(Stored records)
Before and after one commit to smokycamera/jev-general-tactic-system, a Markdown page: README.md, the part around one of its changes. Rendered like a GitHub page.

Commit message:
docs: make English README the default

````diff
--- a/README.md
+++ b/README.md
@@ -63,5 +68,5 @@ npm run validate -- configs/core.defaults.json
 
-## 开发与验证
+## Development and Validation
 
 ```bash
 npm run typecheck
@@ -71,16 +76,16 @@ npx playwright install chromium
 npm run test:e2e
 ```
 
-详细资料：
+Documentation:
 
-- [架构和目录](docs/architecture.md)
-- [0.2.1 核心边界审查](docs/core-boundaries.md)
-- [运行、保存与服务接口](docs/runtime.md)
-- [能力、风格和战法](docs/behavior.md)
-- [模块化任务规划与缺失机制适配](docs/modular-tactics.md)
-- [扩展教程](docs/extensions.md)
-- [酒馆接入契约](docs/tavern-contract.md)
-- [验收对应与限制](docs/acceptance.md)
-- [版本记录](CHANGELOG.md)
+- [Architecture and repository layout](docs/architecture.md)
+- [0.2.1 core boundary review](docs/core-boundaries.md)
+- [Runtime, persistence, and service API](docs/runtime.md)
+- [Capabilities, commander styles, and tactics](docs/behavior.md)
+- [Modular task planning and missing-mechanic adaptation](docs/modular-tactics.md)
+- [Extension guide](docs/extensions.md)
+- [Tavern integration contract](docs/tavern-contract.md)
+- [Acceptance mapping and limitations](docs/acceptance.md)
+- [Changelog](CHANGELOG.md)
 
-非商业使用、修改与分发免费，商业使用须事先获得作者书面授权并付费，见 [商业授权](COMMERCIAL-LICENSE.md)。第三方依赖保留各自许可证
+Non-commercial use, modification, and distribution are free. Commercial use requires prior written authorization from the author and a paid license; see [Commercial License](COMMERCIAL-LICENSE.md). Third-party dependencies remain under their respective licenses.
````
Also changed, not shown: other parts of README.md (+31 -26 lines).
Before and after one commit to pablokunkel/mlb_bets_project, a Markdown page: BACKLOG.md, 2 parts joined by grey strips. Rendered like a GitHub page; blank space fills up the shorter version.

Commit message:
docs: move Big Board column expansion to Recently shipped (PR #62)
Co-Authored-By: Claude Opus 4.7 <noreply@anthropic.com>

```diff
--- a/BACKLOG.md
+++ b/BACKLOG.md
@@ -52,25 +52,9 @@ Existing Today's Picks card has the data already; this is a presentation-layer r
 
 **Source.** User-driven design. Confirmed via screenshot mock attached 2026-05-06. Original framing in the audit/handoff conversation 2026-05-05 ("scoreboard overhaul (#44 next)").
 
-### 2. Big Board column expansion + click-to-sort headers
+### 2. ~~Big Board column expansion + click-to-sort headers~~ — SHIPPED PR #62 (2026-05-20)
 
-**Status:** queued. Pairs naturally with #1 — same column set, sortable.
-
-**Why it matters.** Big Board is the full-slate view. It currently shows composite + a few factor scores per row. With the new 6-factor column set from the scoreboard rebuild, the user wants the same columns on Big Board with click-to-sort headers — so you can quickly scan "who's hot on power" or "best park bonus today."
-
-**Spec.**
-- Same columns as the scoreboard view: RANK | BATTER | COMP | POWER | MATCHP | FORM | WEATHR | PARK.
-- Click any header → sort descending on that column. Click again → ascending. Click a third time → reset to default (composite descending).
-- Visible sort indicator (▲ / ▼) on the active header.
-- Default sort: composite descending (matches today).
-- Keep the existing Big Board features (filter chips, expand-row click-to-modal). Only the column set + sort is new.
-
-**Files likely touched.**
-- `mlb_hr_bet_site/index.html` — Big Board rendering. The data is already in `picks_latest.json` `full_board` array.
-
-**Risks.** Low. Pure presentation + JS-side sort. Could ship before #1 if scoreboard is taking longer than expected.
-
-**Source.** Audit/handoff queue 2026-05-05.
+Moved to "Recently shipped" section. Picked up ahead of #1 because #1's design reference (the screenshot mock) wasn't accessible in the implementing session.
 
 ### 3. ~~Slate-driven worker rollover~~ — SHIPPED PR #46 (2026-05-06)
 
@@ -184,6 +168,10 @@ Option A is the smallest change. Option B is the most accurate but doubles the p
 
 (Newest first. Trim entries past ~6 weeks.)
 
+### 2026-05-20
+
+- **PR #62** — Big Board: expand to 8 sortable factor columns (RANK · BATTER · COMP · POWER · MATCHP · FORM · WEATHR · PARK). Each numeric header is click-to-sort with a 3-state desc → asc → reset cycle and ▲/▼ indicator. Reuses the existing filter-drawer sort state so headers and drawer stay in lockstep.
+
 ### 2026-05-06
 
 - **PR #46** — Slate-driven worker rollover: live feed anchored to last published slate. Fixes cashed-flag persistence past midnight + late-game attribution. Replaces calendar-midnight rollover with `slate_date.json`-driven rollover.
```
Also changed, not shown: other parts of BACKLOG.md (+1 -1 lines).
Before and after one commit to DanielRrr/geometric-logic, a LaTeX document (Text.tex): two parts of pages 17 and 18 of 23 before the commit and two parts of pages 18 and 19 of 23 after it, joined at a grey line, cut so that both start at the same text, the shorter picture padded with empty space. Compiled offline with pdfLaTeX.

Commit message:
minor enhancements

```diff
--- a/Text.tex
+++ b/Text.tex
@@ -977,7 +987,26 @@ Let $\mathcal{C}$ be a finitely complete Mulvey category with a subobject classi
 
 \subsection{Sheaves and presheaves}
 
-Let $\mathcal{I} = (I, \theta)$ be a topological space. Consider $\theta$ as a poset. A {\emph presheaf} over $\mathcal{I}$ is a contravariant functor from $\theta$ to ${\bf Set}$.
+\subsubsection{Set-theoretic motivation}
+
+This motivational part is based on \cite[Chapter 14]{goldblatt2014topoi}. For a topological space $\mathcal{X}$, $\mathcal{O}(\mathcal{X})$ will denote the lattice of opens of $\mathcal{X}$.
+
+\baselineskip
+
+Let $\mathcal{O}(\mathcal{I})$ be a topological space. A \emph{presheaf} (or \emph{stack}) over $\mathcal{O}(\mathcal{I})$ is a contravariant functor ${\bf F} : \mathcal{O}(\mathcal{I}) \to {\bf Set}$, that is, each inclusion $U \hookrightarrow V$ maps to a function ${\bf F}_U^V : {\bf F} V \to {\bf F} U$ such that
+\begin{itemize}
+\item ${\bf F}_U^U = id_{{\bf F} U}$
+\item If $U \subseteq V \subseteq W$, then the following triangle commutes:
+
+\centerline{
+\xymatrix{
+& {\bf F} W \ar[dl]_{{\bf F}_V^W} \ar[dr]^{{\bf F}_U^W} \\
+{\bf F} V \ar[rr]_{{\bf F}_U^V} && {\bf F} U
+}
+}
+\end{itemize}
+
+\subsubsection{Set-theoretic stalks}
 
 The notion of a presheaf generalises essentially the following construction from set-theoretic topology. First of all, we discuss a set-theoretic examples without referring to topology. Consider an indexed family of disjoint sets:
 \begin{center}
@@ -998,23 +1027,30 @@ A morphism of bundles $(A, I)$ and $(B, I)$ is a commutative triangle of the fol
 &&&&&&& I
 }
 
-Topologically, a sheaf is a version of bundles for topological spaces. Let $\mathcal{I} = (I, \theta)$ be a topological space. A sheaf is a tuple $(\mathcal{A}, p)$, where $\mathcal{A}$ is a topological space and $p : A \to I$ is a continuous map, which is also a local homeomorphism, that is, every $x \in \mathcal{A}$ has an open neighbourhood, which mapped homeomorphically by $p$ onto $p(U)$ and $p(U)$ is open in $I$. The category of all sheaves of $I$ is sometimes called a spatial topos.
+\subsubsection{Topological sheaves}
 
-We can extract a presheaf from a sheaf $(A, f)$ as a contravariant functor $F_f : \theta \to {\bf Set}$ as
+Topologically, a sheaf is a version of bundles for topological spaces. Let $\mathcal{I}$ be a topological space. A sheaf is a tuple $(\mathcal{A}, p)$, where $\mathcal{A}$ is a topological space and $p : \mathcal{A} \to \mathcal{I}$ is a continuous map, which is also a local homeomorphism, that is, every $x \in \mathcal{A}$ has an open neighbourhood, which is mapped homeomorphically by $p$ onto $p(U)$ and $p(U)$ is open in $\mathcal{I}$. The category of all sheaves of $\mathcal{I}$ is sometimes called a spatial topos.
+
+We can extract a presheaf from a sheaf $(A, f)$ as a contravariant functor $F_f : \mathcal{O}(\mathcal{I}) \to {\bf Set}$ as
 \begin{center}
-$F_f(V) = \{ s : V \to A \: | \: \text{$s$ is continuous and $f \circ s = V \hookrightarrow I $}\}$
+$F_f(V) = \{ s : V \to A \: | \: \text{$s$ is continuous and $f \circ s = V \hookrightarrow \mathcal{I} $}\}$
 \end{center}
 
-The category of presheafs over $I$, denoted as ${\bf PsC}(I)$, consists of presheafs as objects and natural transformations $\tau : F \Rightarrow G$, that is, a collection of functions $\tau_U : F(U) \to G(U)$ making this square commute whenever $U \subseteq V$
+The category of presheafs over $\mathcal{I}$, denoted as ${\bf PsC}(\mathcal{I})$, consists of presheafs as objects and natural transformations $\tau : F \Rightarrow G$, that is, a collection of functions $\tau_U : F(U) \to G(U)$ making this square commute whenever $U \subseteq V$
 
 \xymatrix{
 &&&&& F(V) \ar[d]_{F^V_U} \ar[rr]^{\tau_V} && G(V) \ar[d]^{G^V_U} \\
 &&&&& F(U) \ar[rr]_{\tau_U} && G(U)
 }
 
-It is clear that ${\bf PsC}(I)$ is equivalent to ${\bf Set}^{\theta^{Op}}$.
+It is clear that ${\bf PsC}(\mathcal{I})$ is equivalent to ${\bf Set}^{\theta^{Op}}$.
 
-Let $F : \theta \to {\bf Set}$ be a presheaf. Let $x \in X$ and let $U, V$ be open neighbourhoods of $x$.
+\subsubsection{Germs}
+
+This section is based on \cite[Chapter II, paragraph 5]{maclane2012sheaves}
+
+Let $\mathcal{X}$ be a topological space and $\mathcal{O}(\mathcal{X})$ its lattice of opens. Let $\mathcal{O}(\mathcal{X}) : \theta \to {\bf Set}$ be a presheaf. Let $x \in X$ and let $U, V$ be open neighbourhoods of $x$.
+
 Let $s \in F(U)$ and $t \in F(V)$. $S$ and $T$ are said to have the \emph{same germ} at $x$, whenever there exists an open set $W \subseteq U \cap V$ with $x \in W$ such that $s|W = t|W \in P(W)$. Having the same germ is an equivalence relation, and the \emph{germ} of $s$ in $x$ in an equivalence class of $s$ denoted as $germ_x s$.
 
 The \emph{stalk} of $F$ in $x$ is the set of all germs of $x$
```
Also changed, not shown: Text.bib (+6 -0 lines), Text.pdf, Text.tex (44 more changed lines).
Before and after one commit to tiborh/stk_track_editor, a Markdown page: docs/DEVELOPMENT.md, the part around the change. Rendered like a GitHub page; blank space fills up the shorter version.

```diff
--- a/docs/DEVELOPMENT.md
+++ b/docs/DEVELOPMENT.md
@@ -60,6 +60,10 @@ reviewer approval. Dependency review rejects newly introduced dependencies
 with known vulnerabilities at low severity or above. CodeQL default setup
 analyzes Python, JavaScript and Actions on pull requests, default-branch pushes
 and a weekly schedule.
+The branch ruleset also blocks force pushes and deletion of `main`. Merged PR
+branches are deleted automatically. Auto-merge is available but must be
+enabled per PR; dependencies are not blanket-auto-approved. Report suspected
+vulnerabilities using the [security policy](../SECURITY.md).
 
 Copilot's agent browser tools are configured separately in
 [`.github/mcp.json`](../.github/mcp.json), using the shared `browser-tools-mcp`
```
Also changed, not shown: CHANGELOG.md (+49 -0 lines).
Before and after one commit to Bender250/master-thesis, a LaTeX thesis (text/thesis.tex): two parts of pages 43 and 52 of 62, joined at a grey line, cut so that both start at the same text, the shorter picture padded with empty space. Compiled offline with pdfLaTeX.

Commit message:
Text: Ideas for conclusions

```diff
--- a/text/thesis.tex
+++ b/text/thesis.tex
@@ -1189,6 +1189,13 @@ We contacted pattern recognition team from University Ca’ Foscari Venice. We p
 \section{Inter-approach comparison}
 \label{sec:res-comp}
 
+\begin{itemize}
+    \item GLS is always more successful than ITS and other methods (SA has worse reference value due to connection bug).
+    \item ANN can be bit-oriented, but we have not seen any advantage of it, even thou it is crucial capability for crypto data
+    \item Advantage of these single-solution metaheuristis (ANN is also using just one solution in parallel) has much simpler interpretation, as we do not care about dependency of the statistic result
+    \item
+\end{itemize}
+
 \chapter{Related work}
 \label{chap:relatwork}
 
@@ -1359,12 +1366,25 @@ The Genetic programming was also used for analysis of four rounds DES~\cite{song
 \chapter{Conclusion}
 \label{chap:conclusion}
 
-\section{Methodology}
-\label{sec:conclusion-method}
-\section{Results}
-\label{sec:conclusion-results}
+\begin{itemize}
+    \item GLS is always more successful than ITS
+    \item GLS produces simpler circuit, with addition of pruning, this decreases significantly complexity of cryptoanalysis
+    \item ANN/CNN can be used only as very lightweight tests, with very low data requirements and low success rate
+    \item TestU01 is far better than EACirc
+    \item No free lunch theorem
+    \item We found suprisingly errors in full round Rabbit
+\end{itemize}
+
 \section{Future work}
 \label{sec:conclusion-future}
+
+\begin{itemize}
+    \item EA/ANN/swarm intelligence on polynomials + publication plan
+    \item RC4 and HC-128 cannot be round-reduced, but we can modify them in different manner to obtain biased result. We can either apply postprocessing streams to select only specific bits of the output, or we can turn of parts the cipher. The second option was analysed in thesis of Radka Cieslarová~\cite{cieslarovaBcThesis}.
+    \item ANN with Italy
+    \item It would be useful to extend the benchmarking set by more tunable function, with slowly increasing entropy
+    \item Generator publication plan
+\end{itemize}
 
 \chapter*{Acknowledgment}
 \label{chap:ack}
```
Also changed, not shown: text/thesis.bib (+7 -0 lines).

• Problem requirements:
Return all lines above that mention the word "joined".

• Response area:
Before and after one commit to pablokunkel/mlb_bets_project, a Markdown page: BACKLOG.md, 2 parts joined by grey strips. Rendered like a GitHub page; blank space fills up the shorter version.
Before and after one commit to DanielRrr/geometric-logic, a LaTeX document (Text.tex): two parts of pages 17 and 18 of 23 before the commit and two parts of pages 18 and 19 of 23 after it, joined at a grey line, cut so that both start at the same text, the shorter picture padded with empty space. Compiled offline with pdfLaTeX.
Before and after one commit to Bender250/master-thesis, a LaTeX thesis (text/thesis.tex): two parts of pages 43 and 52 of 62, joined at a grey line, cut so that both start at the same text, the shorter picture padded with empty space. Compiled offline with pdfLaTeX.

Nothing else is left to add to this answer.